For the growth of BiFeO3 thin films by LDS-MOCVD, precursors include Tris(2,2,6,6,-tetramethyl-3,5-heptanedioanoto) bismuth (III) and Tris(2,2,6,6-tetramethyl-3,5-heptanedionato) iron (III), respectively denoted as Bi(thd)3 and Fe(thd)3. Both of them are based on β-diketonates which contain components which facilitate chemical compatibility and exhibit similar thermal behavior.
An MOCVD system including LDS is especially adapted for depositing thin films of complex metal oxides. A showerhead is designed to be heated internally with hot oil to vaporize the liquid precursors and prevent their condensation. The wide extent of the showerhead promotes highly uniform film deposition over 50 mm substrates. A 13-stage heater control system down from the vaporizer adjusts the downstream temperature and thermally stabilizes the system.
Epitaxial BFO thin films were grown by MOCVD systems equipped with liquid delivery systems delivering a liquid precursor of Bi(thd)3 or Fe(thd)3 to the heated substrate. Typical processing conditions included a vaporizer temperature of 190° C., a carrier gas flow rate of 200 sccm, an O2 gas flow rate of 500 sccm, a substrate temperature of between 450 and 750° C., a processing pressure of 2 Torr, and a liquid precursor flow rate of 0.2 ml/min.
Film compositions were tested for different supply ratios of the precursors. A stoichiometric film composition was obtained for volumetric mixing ratio of Bi/(Bi+Fe) of 0.75. The high supply level of the Bi precursor relative to the Fe precursor can be expected because of the high volatility of bismuth and the empirically established vapor pressures of the two precursors:
Bismuth ferrite (BFO) thin films of 70 nm thickness were grown on an electrode layer of strontium ruthenium oxide (SRO), on a templating layer of strontium titanate (STO) over a silicon substrate. The films were highly epitaxial as shown for the θ-2θ x-ray diffraction scan of
It is understood that the STO and BFO films as well as the conductive metal oxide films can be grown by methods other than pulsed laser ablation or MOCVD. Furthermore, other conductive metal oxide films may be used but they should preferably continue the crystallographic orientation from the template layer to the BFO layer.
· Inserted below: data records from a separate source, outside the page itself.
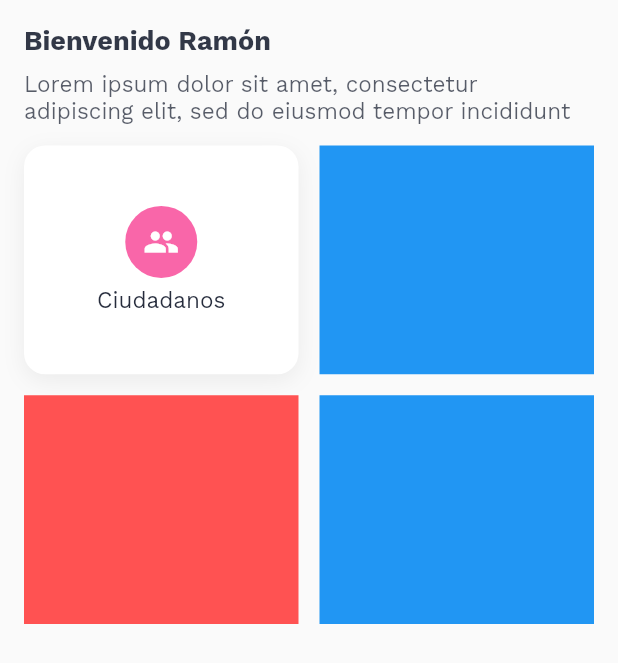
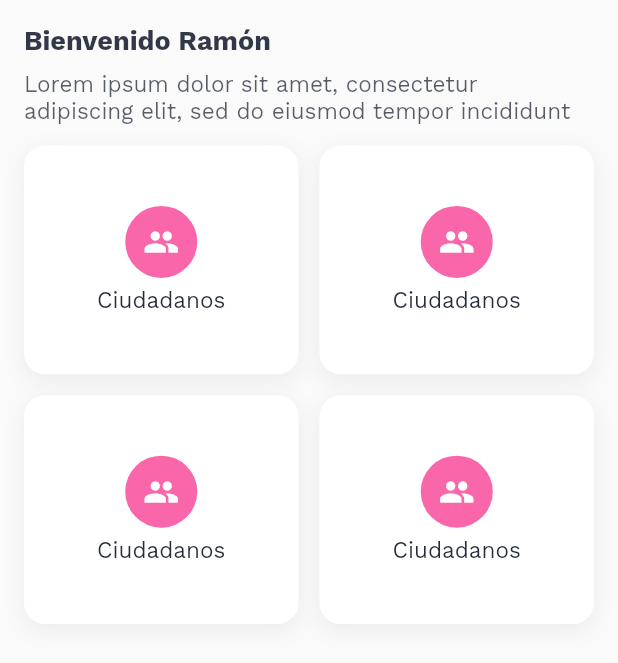
Before and after one commit to ehbarrionuevo/flutter_codigo2_alertapp, a Flutter app: the HomePage screen opened directly, on a phone screen of 412 x 824 dp. Shown: the top 663 px of the screen. Run offline on Flutter 3.47's test engine with Material 2 defaults, Android fonts, the phone set to English and light mode, and no system bars; our stand-ins replace google_fonts.

Commit message:
HomePage 1.4

```diff
--- a/lib/ui/pages/home_page.dart
+++ b/lib/ui/pages/home_page.dart
@@ -1,5 +1,6 @@
 import 'package:codigo2_alerta/ui/general/colors.dart';
 import 'package:codigo2_alerta/ui/widgets/general_widget.dart';
+import 'package:codigo2_alerta/ui/widgets/item_menu_widget.dart';
 import 'package:flutter/material.dart';
 
 class HomePage extends StatelessWidget {
@@ -39,52 +40,10 @@ class HomePage extends StatelessWidget {
                   crossAxisSpacing: 14.0,
                   mainAxisSpacing: 14.0,
                   children: [
-                    Container(
-                      decoration: BoxDecoration(
-                        color: Colors.white,
-                        borderRadius: BorderRadius.circular(14.0),
-                        boxShadow: [
-                          BoxShadow(
-                              color: Colors.black.withOpacity(0.06),
-                              // color: Colors.red,
-                              offset: const Offset(0, 4),
-                              blurRadius: 12.0),
-                        ],
-                      ),
-                      child: Column(
-                        mainAxisAlignment: MainAxisAlignment.center,
-                        children: [
-                          Container(
-                            padding: EdgeInsets.all(12.0),
-                            decoration: BoxDecoration(
-                              color: Color(0xfff72585).withOpacity(0.7),
-                              shape: BoxShape.circle,
-                            ),
-                            child: Icon(
-                              Icons.people,
-                              color: Colors.white,
-                            ),
-                          ),
-                          spacing6,
-                          Text(
-                            "Ciudadanos",
-                            style: TextStyle(
-                              color: kFontPrimaryColor.withOpacity(0.85),
-                              fontSize: 15.0,
-                            ),
-                          ),
-                        ],
-                      ),
-                    ),
-                    Container(
-                      color: Colors.blue,
-                    ),
-                    Container(
-                      color: Colors.redAccent,
-                    ),
-                    Container(
-                      color: Colors.blue,
-                    ),
+                    ItemMenuWidget(),
+                    ItemMenuWidget(),
+                    ItemMenuWidget(),
+                    ItemMenuWidget(),
                   ],
                 ),
               ),
--- /dev/null
+++ b/lib/ui/widgets/item_menu_widget.dart
@@ -0,0 +1,50 @@
+
+
+import 'package:codigo2_alerta/ui/general/colors.dart';
+import 'package:codigo2_alerta/ui/widgets/general_widget.dart';
+import 'package:flutter/material.dart';
+
+class ItemMenuWidget extends StatelessWidget {
+  const ItemMenuWidget({Key? key}) : super(key: key);
+
+  @override
+  Widget build(BuildContext context) {
+    return  Container(
+      decoration: BoxDecoration(
+        color: Colors.white,
+        borderRadius: BorderRadius.circular(14.0),
+        boxShadow: [
+          BoxShadow(
+              color: Colors.black.withOpacity(0.06),
+              // color: Colors.red,
+              offset: const Offset(0, 4),
+              blurRadius: 12.0),
+        ],
+      ),
+      child: Column(
+        mainAxisAlignment: MainAxisAlignment.center,
+        children: [
+          Container(
+            padding: EdgeInsets.all(12.0),
+            decoration: BoxDecoration(
+              color: Color(0xfff72585).withOpacity(0.7),
+              shape: BoxShape.circle,
+            ),
+            child: Icon(
+              Icons.people,
+              color: Colors.white,
+            ),
+          ),
+          spacing6,
+          Text(
+            "Ciudadanos",
+            style: TextStyle(
+              color: kFontPrimaryColor.withOpacity(0.85),
+              fontSize: 15.0,
+            ),
+          ),
+        ],
+      ),
+    );
+  }
+}
```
Although STO has been observed to provide an effective template layer for crystalline BFO over silicon and SRO has been observed to provide an effective template layer for polycrystalline silicon over silica, the invention is not so limited. Other electrode materials, especially conductive oxides may be used, for example, lanthanum strontium cobalt oxide (LSCO), lanthanum strontium manganese oxide (LSMO), lanthanum calcium manganese oxide (LCMO), lanthanum nickel oxide (LaNiO3), iridium oxide (IrOx), and other conductive materials mention by Ramesh et al. in U.S. Pat. No. 6,642,539, many of which have a perovskite structure.
The invention thus allows the fabrication of ferroelectric and piezoelectric devices on silicon substrates without the use of lead. However, the invention is not limited to such devices but is defined solely by the following claims.